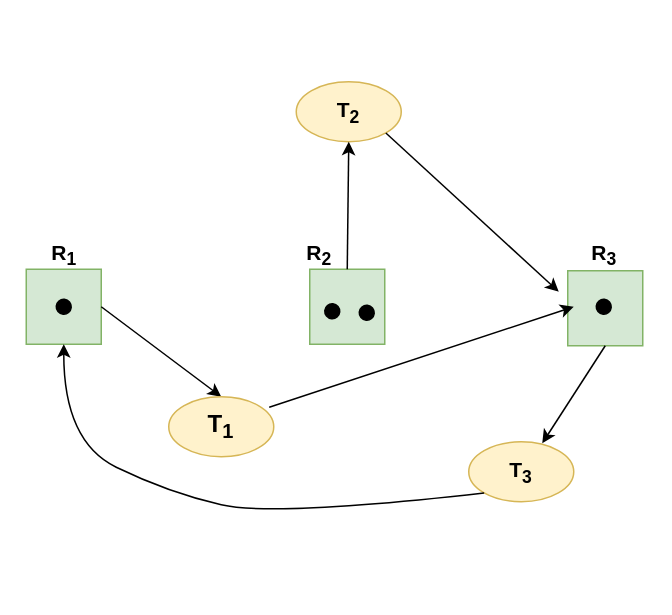
This is RAG2.drawio from huyle84/diagrams, a draw.io file, before an edit. Source tidied: cells renumbered, new cells numbered last; positions are measured from the earlier drawing's top-left corner, leaving out a move shared by most shapes. Both pictures are drawn from the tidied source at 150%, with x=0, y=0 at pixel (26, 81).
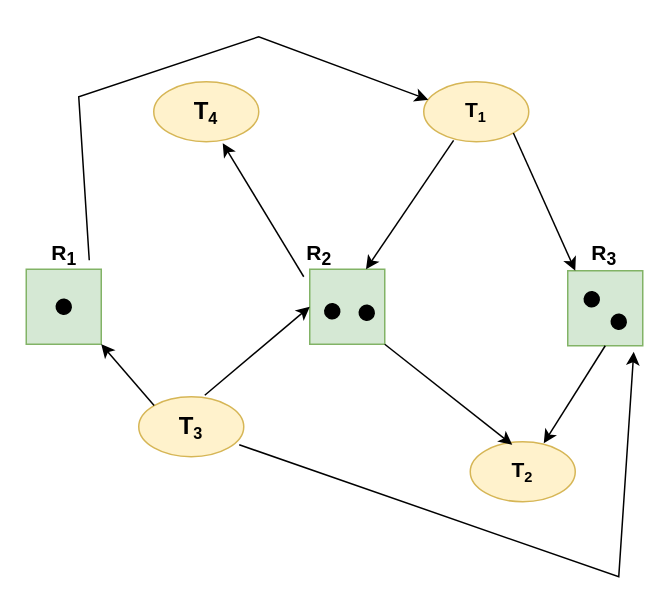
The same page after the edit.

The change refers to these unchanged cells:
```xml
<mxCell id="3" style="whiteSpace=wrap;html=1;fillColor=#d5e8d4;strokeColor=#82b366;" parent="1" vertex="1">
  <mxGeometry x="189" y="125" width="50" height="50" as="geometry" />
</mxCell>
<mxCell id="4" style="whiteSpace=wrap;html=1;fillColor=#d5e8d4;strokeColor=#82b366;" parent="1" vertex="1">
  <mxGeometry y="125" width="50" height="50" as="geometry" />
</mxCell>
<mxCell id="10" value="&lt;font style=&quot;font-size: 14px&quot;&gt;&lt;b&gt;R&lt;sub&gt;1&lt;/sub&gt;&lt;/b&gt;&lt;/font&gt;" style="text;html=1;align=center;verticalAlign=middle;points=[];strokeColor=none;fillColor=none;" parent="1" vertex="1">
  <mxGeometry x="10" y="105" width="30" height="20" as="geometry" />
</mxCell>
<mxCell id="12" value="&lt;font style=&quot;font-size: 14px&quot;&gt;&lt;b&gt;R&lt;sub&gt;3&lt;/sub&gt;&lt;/b&gt;&lt;/font&gt;" style="text;html=1;align=center;verticalAlign=middle;points=[];strokeColor=none;fillColor=none;" parent="1" vertex="1">
  <mxGeometry x="370" y="105" width="30" height="20" as="geometry" />
</mxCell>
```

The edit, as a diff of the source:
```diff
@@
-    <mxCell id="5" value="&lt;font style=&quot;font-size: 14px&quot;&gt;&lt;b&gt;T&lt;sub&gt;3&lt;/sub&gt;&lt;/b&gt;&lt;/font&gt;" style="ellipse;whiteSpace=wrap;html=1;fillColor=#fff2cc;strokeColor=#d6b656;" parent="1" vertex="1">
-      <mxGeometry x="295" y="240" width="70" height="40" as="geometry" />
+    <mxCell id="5" value="&lt;font&gt;&lt;b&gt;&lt;span style=&quot;font-size: 14px&quot;&gt;T&lt;/span&gt;&lt;span style=&quot;font-size: 11.666666030883789px&quot;&gt;&lt;sub&gt;2&lt;/sub&gt;&lt;/span&gt;&lt;/b&gt;&lt;/font&gt;" style="ellipse;whiteSpace=wrap;html=1;fillColor=#fff2cc;strokeColor=#d6b656;" parent="1" vertex="1">
+      <mxGeometry x="296" y="240" width="70" height="40" as="geometry" />
     </mxCell>
-    <mxCell id="6" value="&lt;font style=&quot;font-size: 14px&quot;&gt;&lt;b&gt;T&lt;sub&gt;2&lt;/sub&gt;&lt;/b&gt;&lt;/font&gt;" style="ellipse;whiteSpace=wrap;html=1;fillColor=#fff2cc;strokeColor=#d6b656;" parent="1" vertex="1">
-      <mxGeometry x="180" width="70" height="40" as="geometry" />
+    <mxCell id="6" value="&lt;font&gt;&lt;b&gt;&lt;span style=&quot;font-size: 14px&quot;&gt;T&lt;/span&gt;&lt;span style=&quot;font-size: 11.666666030883789px&quot;&gt;&lt;sub&gt;1&lt;/sub&gt;&lt;/span&gt;&lt;/b&gt;&lt;/font&gt;" style="ellipse;whiteSpace=wrap;html=1;fillColor=#fff2cc;strokeColor=#d6b656;" parent="1" vertex="1">
+      <mxGeometry x="265" width="70" height="40" as="geometry" />
     </mxCell>
@@
     <mxCell id="9" style="ellipse;whiteSpace=wrap;html=1;rotation=5;fillColor=#000000;" parent="1" vertex="1">
-      <mxGeometry x="380" y="145" width="10" height="10" as="geometry" />
+      <mxGeometry x="372" y="140" width="10" height="10" as="geometry" />
     </mxCell>
@@
-    <mxCell id="13" style="endArrow=classic;html=1;rounded=0;fontSize=14;exitX=1;exitY=1;exitDx=0;exitDy=0;" parent="1" edge="1" source="6">
-      <mxGeometry relative="1" as="geometry">
-        <mxPoint x="355" y="140" as="targetPoint" />
-      </mxGeometry>
+    <mxCell id="13" style="endArrow=classic;html=1;rounded=0;fontSize=14;exitX=1;exitY=1;exitDx=0;exitDy=0;entryX=-0.133;entryY=1.05;entryDx=0;entryDy=0;entryPerimeter=0;" parent="1" edge="1" source="6" target="12">
+      <mxGeometry relative="1" as="geometry" />
     </mxCell>
-    <mxCell id="14" style="endArrow=classic;html=1;rounded=0;fontSize=14;startArrow=none;exitX=0.957;exitY=0.175;exitDx=0;exitDy=0;exitPerimeter=0;" parent="1" edge="1" source="18">
+    <mxCell id="14" style="endArrow=classic;html=1;rounded=0;fontSize=14;startArrow=none;exitX=0.957;exitY=0.8;exitDx=0;exitDy=0;exitPerimeter=0;" parent="1" edge="1" source="18">
       <mxGeometry relative="1" as="geometry">
-        <mxPoint x="365" y="150" as="targetPoint" />
+        <mxPoint x="405" y="180" as="targetPoint" />
+        <Array as="points">
+          <mxPoint x="395" y="330" />
+        </Array>
       </mxGeometry>
     </mxCell>
-    <mxCell id="15" style="curved=1;endArrow=classic;html=1;rounded=0;fontSize=14;exitX=0;exitY=1;exitDx=0;exitDy=0;entryX=0.5;entryY=1;entryDx=0;entryDy=0;" parent="1" edge="1" source="5" target="4">
-      <mxGeometry relative="1" as="geometry">
-        <Array as="points">
-          <mxPoint x="165" y="290" />
-          <mxPoint x="95" y="274" />
-          <mxPoint x="25" y="240" />
-        </Array>
-      </mxGeometry>
-    </mxCell>
@@
-    <mxCell id="17" style="endArrow=classic;html=1;rounded=0;fontSize=14;entryX=0.5;entryY=0;entryDx=0;entryDy=0;exitX=1;exitY=0.5;exitDx=0;exitDy=0;" parent="1" edge="1" source="4" target="18">
+    <mxCell id="17" style="endArrow=classic;html=1;rounded=0;fontSize=14;entryX=0;entryY=0.5;entryDx=0;entryDy=0;exitX=0.629;exitY=-0.025;exitDx=0;exitDy=0;exitPerimeter=0;" parent="1" edge="1" source="18" target="3">
       <mxGeometry relative="1" as="geometry" />
     </mxCell>
-    <mxCell id="18" value="&lt;font style=&quot;font-size: 16px&quot;&gt;&lt;b&gt;T&lt;sub&gt;1&lt;/sub&gt;&lt;/b&gt;&lt;/font&gt;" style="ellipse;whiteSpace=wrap;html=1;fillColor=#fff2cc;strokeColor=#d6b656;" parent="1" vertex="1">
-      <mxGeometry x="95" y="210" width="70" height="40" as="geometry" />
+    <mxCell id="18" value="&lt;font&gt;&lt;b&gt;&lt;font size=&quot;3&quot;&gt;T&lt;/font&gt;&lt;font size=&quot;2&quot;&gt;&lt;sub&gt;3&lt;/sub&gt;&lt;/font&gt;&lt;/b&gt;&lt;/font&gt;" style="ellipse;whiteSpace=wrap;html=1;fillColor=#fff2cc;strokeColor=#d6b656;" parent="1" vertex="1">
+      <mxGeometry x="75" y="210" width="70" height="40" as="geometry" />
     </mxCell>
-    <mxCell id="19" style="endArrow=classic;html=1;rounded=0;fontSize=14;entryX=0.5;entryY=1;entryDx=0;entryDy=0;exitX=0.5;exitY=0;exitDx=0;exitDy=0;" parent="1" edge="1" source="3" target="6">
-      <mxGeometry relative="1" as="geometry" />
+    <mxCell id="19" style="endArrow=classic;html=1;rounded=0;fontSize=14;entryX=0.043;entryY=0.3;entryDx=0;entryDy=0;exitX=1.067;exitY=0.7;exitDx=0;exitDy=0;exitPerimeter=0;entryPerimeter=0;" parent="1" edge="1" source="10" target="6">
+      <mxGeometry relative="1" as="geometry">
+        <Array as="points">
+          <mxPoint x="35" y="10" />
+          <mxPoint x="155" y="-30" />
+        </Array>
+      </mxGeometry>
     </mxCell>
@@
+    <mxCell id="21" style="ellipse;whiteSpace=wrap;html=1;rotation=5;fillColor=#000000;" parent="1" vertex="1">
+      <mxGeometry x="390" y="155" width="10" height="10" as="geometry" />
+    </mxCell>
+    <mxCell id="22" value="&lt;font&gt;&lt;b&gt;&lt;font size=&quot;3&quot;&gt;T&lt;/font&gt;&lt;font size=&quot;2&quot;&gt;&lt;sub&gt;4&lt;/sub&gt;&lt;/font&gt;&lt;/b&gt;&lt;/font&gt;" style="ellipse;whiteSpace=wrap;html=1;fillColor=#fff2cc;strokeColor=#d6b656;" parent="1" vertex="1">
+      <mxGeometry x="85" width="70" height="40" as="geometry" />
+    </mxCell>
+    <mxCell id="23" style="endArrow=classic;html=1;rounded=0;fontSize=14;exitX=1;exitY=1;exitDx=0;exitDy=0;entryX=0.75;entryY=0;entryDx=0;entryDy=0;" parent="1" edge="1" target="3">
+      <mxGeometry relative="1" as="geometry">
+        <mxPoint x="284.9" y="39.1" as="sourcePoint" />
+      </mxGeometry>
+    </mxCell>
+    <mxCell id="24" style="endArrow=classic;html=1;rounded=0;entryX=0.657;entryY=1.025;entryDx=0;entryDy=0;entryPerimeter=0;" parent="1" edge="1" target="22">
+      <mxGeometry relative="1" as="geometry">
+        <mxPoint x="185" y="130" as="sourcePoint" />
+      </mxGeometry>
+    </mxCell>
+    <mxCell id="25" style="endArrow=classic;html=1;rounded=0;fontSize=14;entryX=0.4;entryY=0.05;entryDx=0;entryDy=0;entryPerimeter=0;exitX=1;exitY=1;exitDx=0;exitDy=0;" parent="1" edge="1" source="3" target="5">
+      <mxGeometry relative="1" as="geometry" />
+    </mxCell>
+    <mxCell id="26" style="endArrow=classic;html=1;rounded=0;fontSize=14;entryX=1;entryY=1;entryDx=0;entryDy=0;exitX=0;exitY=0;exitDx=0;exitDy=0;" parent="1" edge="1" source="18" target="4">
+      <mxGeometry relative="1" as="geometry" />
+    </mxCell>
```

────

Reproduce each line from the records that contains the word "none".

<mxCell id="10" value="&lt;font style=&quot;font-size: 14px&quot;&gt;&lt;b&gt;R&lt;sub&gt;1&lt;/sub&gt;&lt;/b&gt;&lt;/font&gt;" style="text;html=1;align=center;verticalAlign=middle;points=[];strokeColor=none;fillColor=none;" parent="1" vertex="1">
<mxCell id="12" value="&lt;font style=&quot;font-size: 14px&quot;&gt;&lt;b&gt;R&lt;sub&gt;3&lt;/sub&gt;&lt;/b&gt;&lt;/font&gt;" style="text;html=1;align=center;verticalAlign=middle;points=[];strokeColor=none;fillColor=none;" parent="1" vertex="1">
-    <mxCell id="14" style="endArrow=classic;html=1;rounded=0;fontSize=14;startArrow=none;exitX=0.957;exitY=0.175;exitDx=0;exitDy=0;exitPerimeter=0;" parent="1" edge="1" source="18">
+    <mxCell id="14" style="endArrow=classic;html=1;rounded=0;fontSize=14;startArrow=none;exitX=0.957;exitY=0.8;exitDx=0;exitDy=0;exitPerimeter=0;" parent="1" edge="1" source="18">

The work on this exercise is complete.